I also got the dogbox skin back re made. It looks awesome. I'll install it next spring - the tower is first priority.
I picked the tower up from the fabricator fully welded last Friday. Here's where it gets funny. The dude who started the project and burnt the boat interior isn't a stainless welder. The owner of the shop is the stainless welder and finished the job after I left (the dude who started the project asked him to finish it since the connector welding was over his head). The owner did an awesome job and the welds looks much better than the original ones done by the first dude. He also cleaned up the first guys work and all the welds look great. He apologized when I picked the tower up and said he didn't know how the job fell through the cracks. He knocked 2/3's of the price off to compensate for the damage done. We shook hands and I left happy.
I got the tower home all excited and happy. I bolted it up to the boat only to find out that all that heat while welding caused all kinds of problems and warped the tower and even twisted one of the connectors on the tower. The connectors were no longer parallel from the front to rear hoop (warped in) and the mating surfaces on the one connector did not line up (the connector needed twisted about 3/16" of an inch). I was bummed, but certainly not giving up after going this far.

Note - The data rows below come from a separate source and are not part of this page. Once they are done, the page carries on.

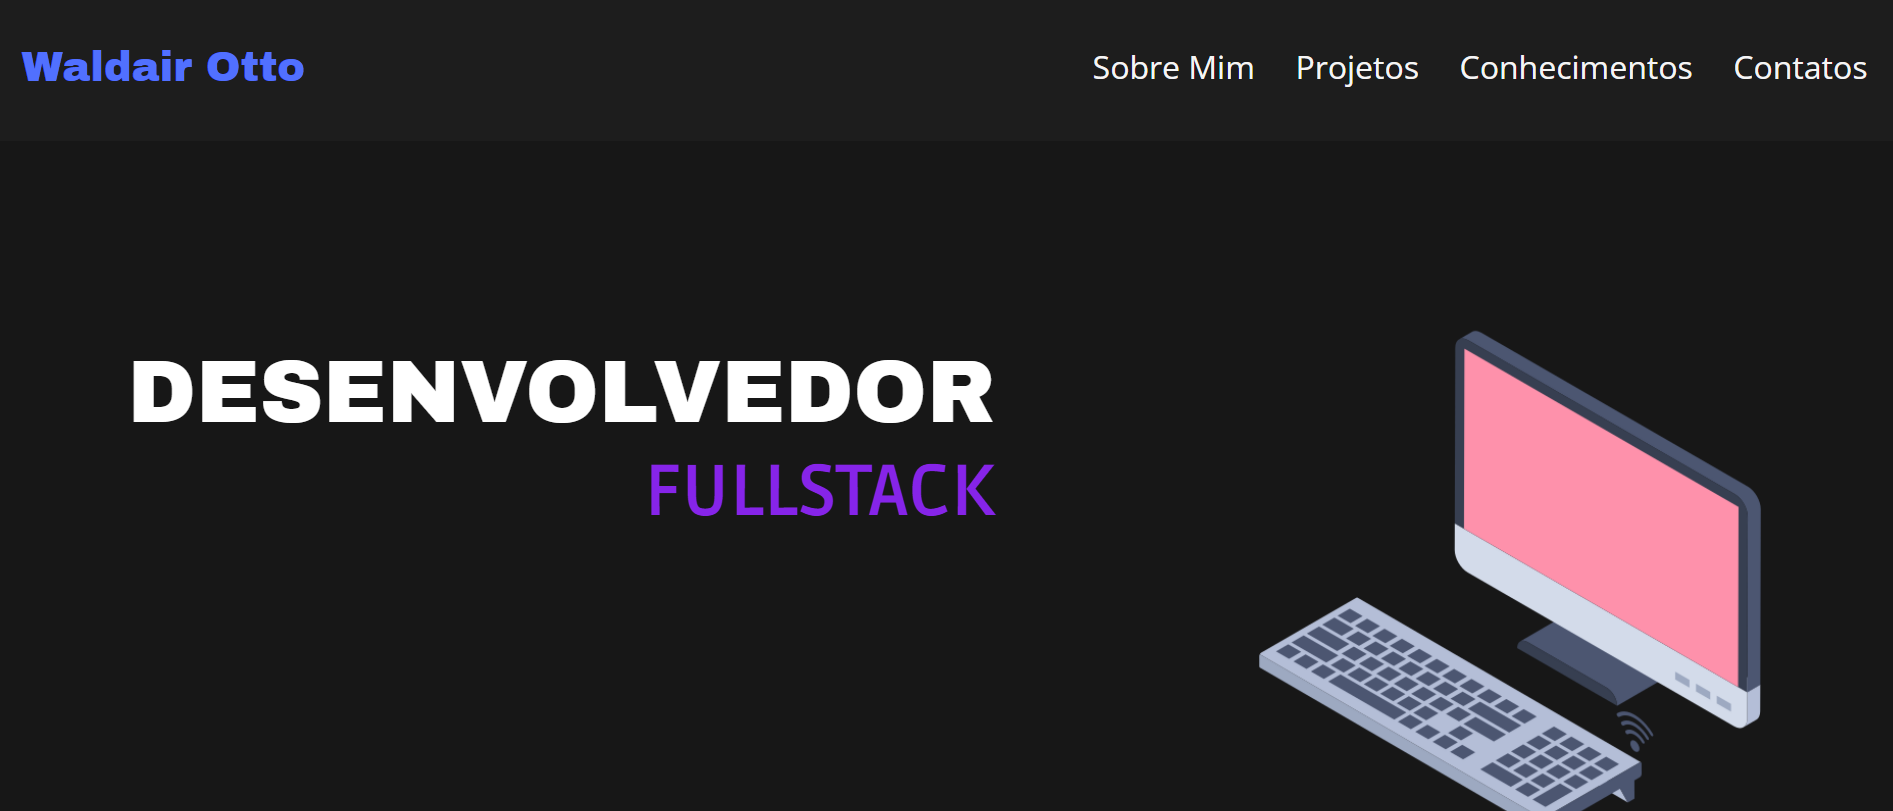
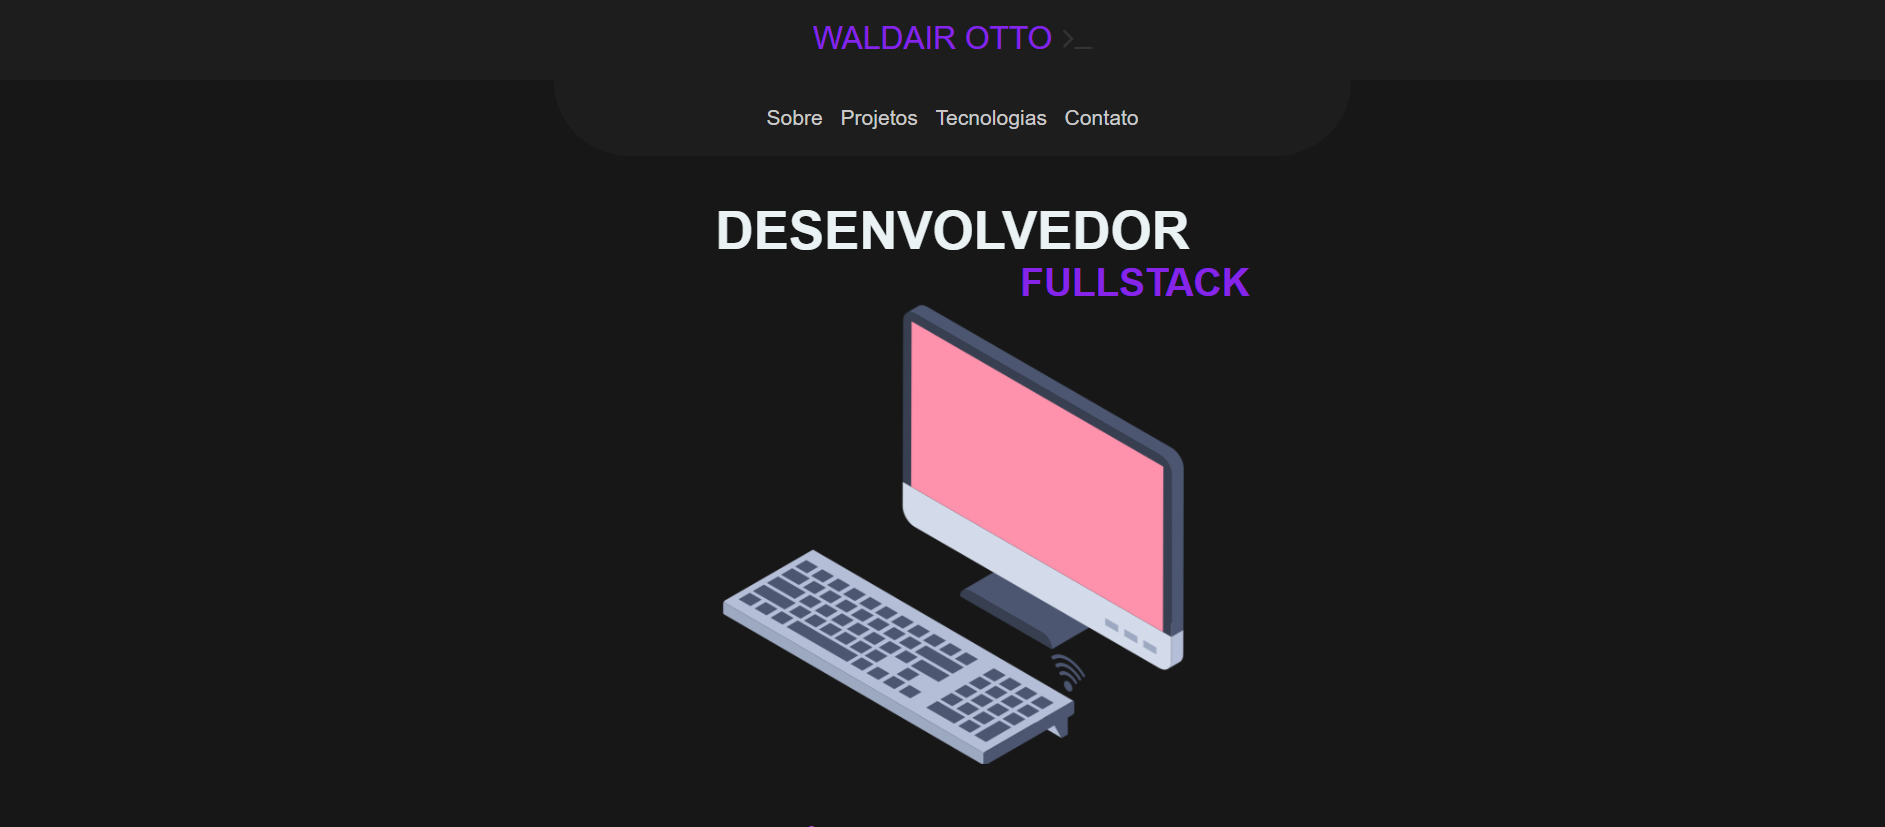
Menu responsivo

diff --git a/index.html b/index.html
@@ -10,9 +10,9 @@
     <title>Waldair Otto</title>
 </head>
 <body>
-    <header class="header">
+    <header class="header"id="header">
         <a class="logo">WALDAIR OTTO <i class="fa fa-terminal" aria-hidden="true"></i></a>
-        <button class="menu-hamburguer" onclick="nav()"><i class="fa fa-bars" aria-hidden="true"></i></button>
+        <button class="menu-hamburguer" onclick="nav()" id="btn-menu"><i class="fa fa-bars" aria-hidden="true"></i></button>
     </header>
     <nav class="nav" id="nav">
             <a href="#aboutme">Sobre</a>
@@ -58,7 +58,7 @@
                         <div class="flex">
                            
                             <h3>
-                                Aprendizagem Industrial de Desinvolvimento de Sistemas da Informação
+                                Aprendizagem Industrial de Desenvolvimento de Sistemas da Informação
                             </h3>
                             <p>
                                 SENAI Videira/SC

diff --git a/script.js b/script.js
@@ -3,10 +3,22 @@ function nav(){
 
     const temClasse = nav.classList.contains('open');
     if (temClasse){
-        nav.classList.toggle('open')
+
+        nav.classList.toggle('open');
+
+        let botao = document.getElementById('btn-menu');
+        botao.innerHTML = `<i class="fa fa-bars" aria-hidden="true">`;
+
+        let header = document.getElementById("header");
+        header.classList.toggle('open');
     }
     else{
-        nav.classList.add('open')
+        nav.classList.add('open');
+        let botao = document.getElementById('btn-menu');
+        botao.innerHTML = "X";
+
+        let header = document.getElementById("header");
+        header.classList.add('open');
     }
     
 }

diff --git a/style.css b/style.css
@@ -534,6 +534,13 @@ section {
     .nav.open {
         left: 40vw;
         display: flex;
+        top: 70px;
+    }
+
+    .header.open{
+        position: fixed;
+        z-index: 10000000000000000000;
+        top: 0;
     }
 
     .nav a:hover {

I called my buddy and told him the tower was back and I needed his 4 ton portable press to push the connectors apart until they were once again parallel. It worked like a champ and after a couple hours of us tweaking and pressing on the connectors with the hydraulic press and pulling on them with ratchet straps they were both parallel and lined up again.

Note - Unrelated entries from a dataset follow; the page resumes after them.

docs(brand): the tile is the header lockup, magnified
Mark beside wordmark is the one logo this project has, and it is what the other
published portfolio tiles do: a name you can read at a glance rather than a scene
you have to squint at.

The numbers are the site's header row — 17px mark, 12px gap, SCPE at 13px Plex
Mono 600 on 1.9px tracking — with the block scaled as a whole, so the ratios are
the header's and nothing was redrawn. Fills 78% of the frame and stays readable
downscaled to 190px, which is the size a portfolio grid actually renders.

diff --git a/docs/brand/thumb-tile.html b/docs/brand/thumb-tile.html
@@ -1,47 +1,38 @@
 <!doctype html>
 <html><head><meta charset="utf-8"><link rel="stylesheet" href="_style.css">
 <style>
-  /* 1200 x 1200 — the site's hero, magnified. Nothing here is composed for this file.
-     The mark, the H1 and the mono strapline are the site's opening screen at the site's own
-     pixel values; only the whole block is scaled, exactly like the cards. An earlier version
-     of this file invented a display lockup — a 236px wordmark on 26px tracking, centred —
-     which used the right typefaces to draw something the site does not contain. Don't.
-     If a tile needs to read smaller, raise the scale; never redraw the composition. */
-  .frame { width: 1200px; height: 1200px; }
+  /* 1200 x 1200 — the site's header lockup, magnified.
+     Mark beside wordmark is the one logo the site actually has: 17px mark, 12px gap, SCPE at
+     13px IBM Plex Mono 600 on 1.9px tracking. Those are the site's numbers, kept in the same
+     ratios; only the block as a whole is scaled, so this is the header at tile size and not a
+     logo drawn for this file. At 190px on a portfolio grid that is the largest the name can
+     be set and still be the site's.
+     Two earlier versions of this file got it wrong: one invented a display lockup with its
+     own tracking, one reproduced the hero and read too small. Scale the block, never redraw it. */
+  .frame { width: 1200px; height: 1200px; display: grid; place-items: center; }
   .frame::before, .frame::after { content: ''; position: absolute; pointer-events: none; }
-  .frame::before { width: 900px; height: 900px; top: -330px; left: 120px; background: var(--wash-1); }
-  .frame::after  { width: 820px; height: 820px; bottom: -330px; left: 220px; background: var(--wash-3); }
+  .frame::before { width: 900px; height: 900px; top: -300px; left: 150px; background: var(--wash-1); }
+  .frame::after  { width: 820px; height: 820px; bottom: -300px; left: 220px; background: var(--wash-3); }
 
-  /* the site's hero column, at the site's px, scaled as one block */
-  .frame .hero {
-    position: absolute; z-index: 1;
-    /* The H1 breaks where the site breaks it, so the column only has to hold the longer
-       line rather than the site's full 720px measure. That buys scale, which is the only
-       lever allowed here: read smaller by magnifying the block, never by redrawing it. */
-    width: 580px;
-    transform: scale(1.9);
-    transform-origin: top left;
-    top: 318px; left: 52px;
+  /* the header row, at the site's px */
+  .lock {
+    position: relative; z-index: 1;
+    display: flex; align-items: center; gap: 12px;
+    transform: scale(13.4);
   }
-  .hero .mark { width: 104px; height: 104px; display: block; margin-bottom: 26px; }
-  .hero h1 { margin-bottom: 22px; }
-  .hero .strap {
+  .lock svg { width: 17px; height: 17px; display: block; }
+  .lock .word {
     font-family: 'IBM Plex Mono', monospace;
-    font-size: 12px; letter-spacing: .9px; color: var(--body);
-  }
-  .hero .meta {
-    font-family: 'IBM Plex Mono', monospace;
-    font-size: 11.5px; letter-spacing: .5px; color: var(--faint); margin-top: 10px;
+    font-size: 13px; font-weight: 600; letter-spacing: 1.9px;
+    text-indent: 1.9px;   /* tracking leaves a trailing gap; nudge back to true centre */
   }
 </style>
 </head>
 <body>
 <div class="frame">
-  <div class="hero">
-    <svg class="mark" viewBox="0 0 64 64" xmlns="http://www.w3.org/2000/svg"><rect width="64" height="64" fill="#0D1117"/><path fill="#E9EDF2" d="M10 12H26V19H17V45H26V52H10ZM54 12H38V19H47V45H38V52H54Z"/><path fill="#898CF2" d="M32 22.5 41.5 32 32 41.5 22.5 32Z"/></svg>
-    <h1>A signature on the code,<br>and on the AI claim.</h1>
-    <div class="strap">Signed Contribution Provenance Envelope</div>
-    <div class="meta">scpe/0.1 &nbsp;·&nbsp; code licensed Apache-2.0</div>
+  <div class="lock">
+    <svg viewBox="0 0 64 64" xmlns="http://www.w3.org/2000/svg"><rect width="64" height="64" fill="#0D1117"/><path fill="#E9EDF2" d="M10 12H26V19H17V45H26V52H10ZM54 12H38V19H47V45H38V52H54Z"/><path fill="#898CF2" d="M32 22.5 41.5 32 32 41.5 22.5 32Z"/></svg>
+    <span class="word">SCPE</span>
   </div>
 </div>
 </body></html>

The twisted connector was a different story and took a few more evening of garage ingenuity. Eventually we learned lots and lots of heat was the trick there. We tried with one MAPP gas torch with no luck. In the end, last night we used a MAPP gas torch, an Oxy/MAPP torch and a propane torch all on the connector tube at the same time. We got the entire length of the connector tube (starboard rear) absolutely cherry red and then I hung on the connector using a huge crescent wrench and an extension (OK so it was a pipe wrench). We repeated this process three times and got the pipe to turn (twist) enough to align the mating surfaces. About another hour of small tweaks and tuning the heim joints and it fits great. The knobs spin in without any binding.
All I can say is WOW this tower is rock solid. We tugged and pulled on it. The only thing that would move or shake was the boat on the trailer.
I'm stoked. It looks awesome and fits the boat great and I'll still be able to use my Evolution cover without any modifications. Next project is grinding out a few old welds, sanding it with a 120 grit pad wheel, several grits of sandpaper, then polishing!
Let the polishing begin! Since I did so much cutting and welding and grinding it took quite a bit of work to get it to shine without scratches.
My buddy had a sanding attachment for a drill that uses a cylinder that is actually a rubber bladder. You put between 1-15psi into it and it will conform to a tube shape. He only had 80 grit "tubes" for it. Using it and the air grinder I got the big nicks and nasty welds taken care of. We then moved to DA sanders with 150 and 220 grit sandpaper. The majority of the time was spent with these cleaning up the medium scratches. After that we ended up making "tubes" for the air bladder wheel using super glue and gorilla tape. We used the air bladder sander with 320 and 400. After that, I polished it with Red Ball compound using a wool pad on the polisher. It is one very very shiny tower now. We have about 40 man hours of sanding and polishing in it.
Here's a bunch of pics of the progress and finished product. I need to get all the racks mounted as well as the Pro-80's back on. I love it so far and think it looks awesome. I got one of the new Titan Spinners I snagged a while ago mounted. It looks sweet and is built like a tank.
Air grinder marks...
Air bladder attachment....
After 400 grit....
More 400 and a quick hit of 600....
Lots and lots of this.....
Back on the boat…
Back on the boat!
Of course dressed out and back on the water….